** Data shown follows **
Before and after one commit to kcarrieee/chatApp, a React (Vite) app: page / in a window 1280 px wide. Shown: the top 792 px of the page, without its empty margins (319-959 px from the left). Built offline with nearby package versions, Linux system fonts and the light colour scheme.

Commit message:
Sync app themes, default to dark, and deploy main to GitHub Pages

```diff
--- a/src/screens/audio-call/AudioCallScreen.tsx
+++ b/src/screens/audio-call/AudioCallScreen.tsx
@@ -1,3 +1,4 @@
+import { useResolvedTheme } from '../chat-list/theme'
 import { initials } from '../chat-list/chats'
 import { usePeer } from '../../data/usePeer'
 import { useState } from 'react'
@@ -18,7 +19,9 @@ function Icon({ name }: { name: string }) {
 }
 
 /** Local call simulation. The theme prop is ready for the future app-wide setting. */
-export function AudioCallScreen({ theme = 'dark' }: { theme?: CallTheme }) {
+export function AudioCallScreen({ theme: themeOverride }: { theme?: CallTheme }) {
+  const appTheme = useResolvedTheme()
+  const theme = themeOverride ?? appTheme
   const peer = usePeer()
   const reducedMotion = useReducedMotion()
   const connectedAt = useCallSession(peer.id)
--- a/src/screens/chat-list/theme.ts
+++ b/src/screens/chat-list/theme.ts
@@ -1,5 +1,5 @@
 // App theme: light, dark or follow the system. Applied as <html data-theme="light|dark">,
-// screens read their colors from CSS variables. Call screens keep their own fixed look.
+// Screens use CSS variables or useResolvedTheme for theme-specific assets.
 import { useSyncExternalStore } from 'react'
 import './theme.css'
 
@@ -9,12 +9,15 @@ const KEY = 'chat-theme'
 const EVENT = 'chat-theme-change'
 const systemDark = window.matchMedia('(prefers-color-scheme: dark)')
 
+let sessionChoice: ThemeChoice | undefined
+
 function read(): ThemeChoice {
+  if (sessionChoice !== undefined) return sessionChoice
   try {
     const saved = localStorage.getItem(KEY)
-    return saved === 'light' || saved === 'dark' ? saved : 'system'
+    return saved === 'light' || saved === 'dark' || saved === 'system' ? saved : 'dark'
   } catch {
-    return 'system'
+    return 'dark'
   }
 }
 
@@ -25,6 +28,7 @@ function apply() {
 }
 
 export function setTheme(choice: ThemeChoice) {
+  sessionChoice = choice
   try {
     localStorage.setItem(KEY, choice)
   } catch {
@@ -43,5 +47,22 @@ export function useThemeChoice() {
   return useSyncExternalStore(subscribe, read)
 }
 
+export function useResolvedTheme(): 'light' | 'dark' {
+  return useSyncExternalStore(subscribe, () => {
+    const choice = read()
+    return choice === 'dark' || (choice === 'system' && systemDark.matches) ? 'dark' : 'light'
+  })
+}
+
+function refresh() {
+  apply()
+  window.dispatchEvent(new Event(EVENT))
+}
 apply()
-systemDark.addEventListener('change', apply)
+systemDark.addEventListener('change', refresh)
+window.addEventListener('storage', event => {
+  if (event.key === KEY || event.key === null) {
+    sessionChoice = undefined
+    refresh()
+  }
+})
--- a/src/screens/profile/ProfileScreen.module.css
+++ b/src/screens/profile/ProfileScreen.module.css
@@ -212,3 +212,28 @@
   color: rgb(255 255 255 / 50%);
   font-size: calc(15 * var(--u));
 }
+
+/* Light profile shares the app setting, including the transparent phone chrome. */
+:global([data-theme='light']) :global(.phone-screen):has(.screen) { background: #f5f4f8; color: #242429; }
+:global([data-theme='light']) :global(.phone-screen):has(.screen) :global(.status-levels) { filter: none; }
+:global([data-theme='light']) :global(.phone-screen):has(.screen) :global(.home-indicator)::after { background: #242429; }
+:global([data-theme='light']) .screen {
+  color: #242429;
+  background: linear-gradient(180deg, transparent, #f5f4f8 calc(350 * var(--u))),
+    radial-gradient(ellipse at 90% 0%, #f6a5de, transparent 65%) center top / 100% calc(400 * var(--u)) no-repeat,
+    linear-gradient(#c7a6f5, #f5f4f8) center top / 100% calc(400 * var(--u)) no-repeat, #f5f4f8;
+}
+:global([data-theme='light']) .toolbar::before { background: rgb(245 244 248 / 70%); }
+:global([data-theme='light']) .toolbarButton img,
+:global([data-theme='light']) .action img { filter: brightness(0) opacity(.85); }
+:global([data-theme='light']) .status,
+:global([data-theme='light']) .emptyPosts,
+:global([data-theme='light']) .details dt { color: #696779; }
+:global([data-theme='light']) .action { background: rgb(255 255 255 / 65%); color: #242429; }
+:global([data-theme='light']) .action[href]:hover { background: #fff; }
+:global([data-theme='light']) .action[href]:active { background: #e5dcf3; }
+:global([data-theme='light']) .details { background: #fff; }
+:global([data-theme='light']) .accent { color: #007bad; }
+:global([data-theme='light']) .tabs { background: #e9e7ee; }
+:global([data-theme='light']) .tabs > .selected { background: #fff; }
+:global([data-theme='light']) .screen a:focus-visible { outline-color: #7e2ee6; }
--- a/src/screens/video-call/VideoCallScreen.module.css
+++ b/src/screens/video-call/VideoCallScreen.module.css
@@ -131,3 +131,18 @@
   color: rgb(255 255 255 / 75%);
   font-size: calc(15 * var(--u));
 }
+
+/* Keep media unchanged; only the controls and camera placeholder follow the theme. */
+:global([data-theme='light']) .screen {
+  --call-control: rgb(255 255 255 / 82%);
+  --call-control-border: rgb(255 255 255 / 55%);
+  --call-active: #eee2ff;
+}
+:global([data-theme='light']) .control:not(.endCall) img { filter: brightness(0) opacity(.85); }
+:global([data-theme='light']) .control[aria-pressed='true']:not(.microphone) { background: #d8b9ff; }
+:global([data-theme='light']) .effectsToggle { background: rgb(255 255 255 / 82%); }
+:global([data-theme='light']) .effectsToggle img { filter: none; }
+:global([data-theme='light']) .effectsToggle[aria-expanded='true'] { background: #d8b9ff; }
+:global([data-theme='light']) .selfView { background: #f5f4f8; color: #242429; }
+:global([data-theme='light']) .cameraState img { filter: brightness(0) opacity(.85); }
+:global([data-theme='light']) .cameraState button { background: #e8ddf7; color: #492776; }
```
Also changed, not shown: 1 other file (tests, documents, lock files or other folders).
** End of Data shown **
Activity ::
Your reply should hold all the entries, each repeated without a single change.

Result of this task ::
Before and after one commit to kcarrieee/chatApp, a React (Vite) app: page / in a window 1280 px wide. Shown: the top 792 px of the page, without its empty margins (319-959 px from the left). Built offline with nearby package versions, Linux system fonts and the light colour scheme.

Commit message:
Sync app themes, default to dark, and deploy main to GitHub Pages

```diff
--- a/src/screens/audio-call/AudioCallScreen.tsx
+++ b/src/screens/audio-call/AudioCallScreen.tsx
@@ -1,3 +1,4 @@
+import { useResolvedTheme } from '../chat-list/theme'
 import { initials } from '../chat-list/chats'
 import { usePeer } from '../../data/usePeer'
 import { useState } from 'react'
@@ -18,7 +19,9 @@ function Icon({ name }: { name: string }) {
 }
 
 /** Local call simulation. The theme prop is ready for the future app-wide setting. */
-export function AudioCallScreen({ theme = 'dark' }: { theme?: CallTheme }) {
+export function AudioCallScreen({ theme: themeOverride }: { theme?: CallTheme }) {
+  const appTheme = useResolvedTheme()
+  const theme = themeOverride ?? appTheme
   const peer = usePeer()
   const reducedMotion = useReducedMotion()
   const connectedAt = useCallSession(peer.id)
--- a/src/screens/chat-list/theme.ts
+++ b/src/screens/chat-list/theme.ts
@@ -1,5 +1,5 @@
 // App theme: light, dark or follow the system. Applied as <html data-theme="light|dark">,
-// screens read their colors from CSS variables. Call screens keep their own fixed look.
+// Screens use CSS variables or useResolvedTheme for theme-specific assets.
 import { useSyncExternalStore } from 'react'
 import './theme.css'
 
@@ -9,12 +9,15 @@ const KEY = 'chat-theme'
 const EVENT = 'chat-theme-change'
 const systemDark = window.matchMedia('(prefers-color-scheme: dark)')
 
+let sessionChoice: ThemeChoice | undefined
+
 function read(): ThemeChoice {
+  if (sessionChoice !== undefined) return sessionChoice
   try {
     const saved = localStorage.getItem(KEY)
-    return saved === 'light' || saved === 'dark' ? saved : 'system'
+    return saved === 'light' || saved === 'dark' || saved === 'system' ? saved : 'dark'
   } catch {
-    return 'system'
+    return 'dark'
   }
 }
 
@@ -25,6 +28,7 @@ function apply() {
 }
 
 export function setTheme(choice: ThemeChoice) {
+  sessionChoice = choice
   try {
     localStorage.setItem(KEY, choice)
   } catch {
@@ -43,5 +47,22 @@ export function useThemeChoice() {
   return useSyncExternalStore(subscribe, read)
 }
 
+export function useResolvedTheme(): 'light' | 'dark' {
+  return useSyncExternalStore(subscribe, () => {
+    const choice = read()
+    return choice === 'dark' || (choice === 'system' && systemDark.matches) ? 'dark' : 'light'
+  })
+}
+
+function refresh() {
+  apply()
+  window.dispatchEvent(new Event(EVENT))
+}
 apply()
-systemDark.addEventListener('change', apply)
+systemDark.addEventListener('change', refresh)
+window.addEventListener('storage', event => {
+  if (event.key === KEY || event.key === null) {
+    sessionChoice = undefined
+    refresh()
+  }
+})
--- a/src/screens/profile/ProfileScreen.module.css
+++ b/src/screens/profile/ProfileScreen.module.css
@@ -212,3 +212,28 @@
   color: rgb(255 255 255 / 50%);
   font-size: calc(15 * var(--u));
 }
+
+/* Light profile shares the app setting, including the transparent phone chrome. */
+:global([data-theme='light']) :global(.phone-screen):has(.screen) { background: #f5f4f8; color: #242429; }
+:global([data-theme='light']) :global(.phone-screen):has(.screen) :global(.status-levels) { filter: none; }
+:global([data-theme='light']) :global(.phone-screen):has(.screen) :global(.home-indicator)::after { background: #242429; }
+:global([data-theme='light']) .screen {
+  color: #242429;
+  background: linear-gradient(180deg, transparent, #f5f4f8 calc(350 * var(--u))),
+    radial-gradient(ellipse at 90% 0%, #f6a5de, transparent 65%) center top / 100% calc(400 * var(--u)) no-repeat,
+    linear-gradient(#c7a6f5, #f5f4f8) center top / 100% calc(400 * var(--u)) no-repeat, #f5f4f8;
+}
+:global([data-theme='light']) .toolbar::before { background: rgb(245 244 248 / 70%); }
+:global([data-theme='light']) .toolbarButton img,
+:global([data-theme='light']) .action img { filter: brightness(0) opacity(.85); }
+:global([data-theme='light']) .status,
+:global([data-theme='light']) .emptyPosts,
+:global([data-theme='light']) .details dt { color: #696779; }
+:global([data-theme='light']) .action { background: rgb(255 255 255 / 65%); color: #242429; }
+:global([data-theme='light']) .action[href]:hover { background: #fff; }
+:global([data-theme='light']) .action[href]:active { background: #e5dcf3; }
+:global([data-theme='light']) .details { background: #fff; }
+:global([data-theme='light']) .accent { color: #007bad; }
+:global([data-theme='light']) .tabs { background: #e9e7ee; }
+:global([data-theme='light']) .tabs > .selected { background: #fff; }
+:global([data-theme='light']) .screen a:focus-visible { outline-color: #7e2ee6; }
--- a/src/screens/video-call/VideoCallScreen.module.css
+++ b/src/screens/video-call/VideoCallScreen.module.css
@@ -131,3 +131,18 @@
   color: rgb(255 255 255 / 75%);
   font-size: calc(15 * var(--u));
 }
+
+/* Keep media unchanged; only the controls and camera placeholder follow the theme. */
+:global([data-theme='light']) .screen {
+  --call-control: rgb(255 255 255 / 82%);
+  --call-control-border: rgb(255 255 255 / 55%);
+  --call-active: #eee2ff;
+}
+:global([data-theme='light']) .control:not(.endCall) img { filter: brightness(0) opacity(.85); }
+:global([data-theme='light']) .control[aria-pressed='true']:not(.microphone) { background: #d8b9ff; }
+:global([data-theme='light']) .effectsToggle { background: rgb(255 255 255 / 82%); }
+:global([data-theme='light']) .effectsToggle img { filter: none; }
+:global([data-theme='light']) .effectsToggle[aria-expanded='true'] { background: #d8b9ff; }
+:global([data-theme='light']) .selfView { background: #f5f4f8; color: #242429; }
+:global([data-theme='light']) .cameraState img { filter: brightness(0) opacity(.85); }
+:global([data-theme='light']) .cameraState button { background: #e8ddf7; color: #492776; }
```
Also changed, not shown: 1 other file (tests, documents, lock files or other folders).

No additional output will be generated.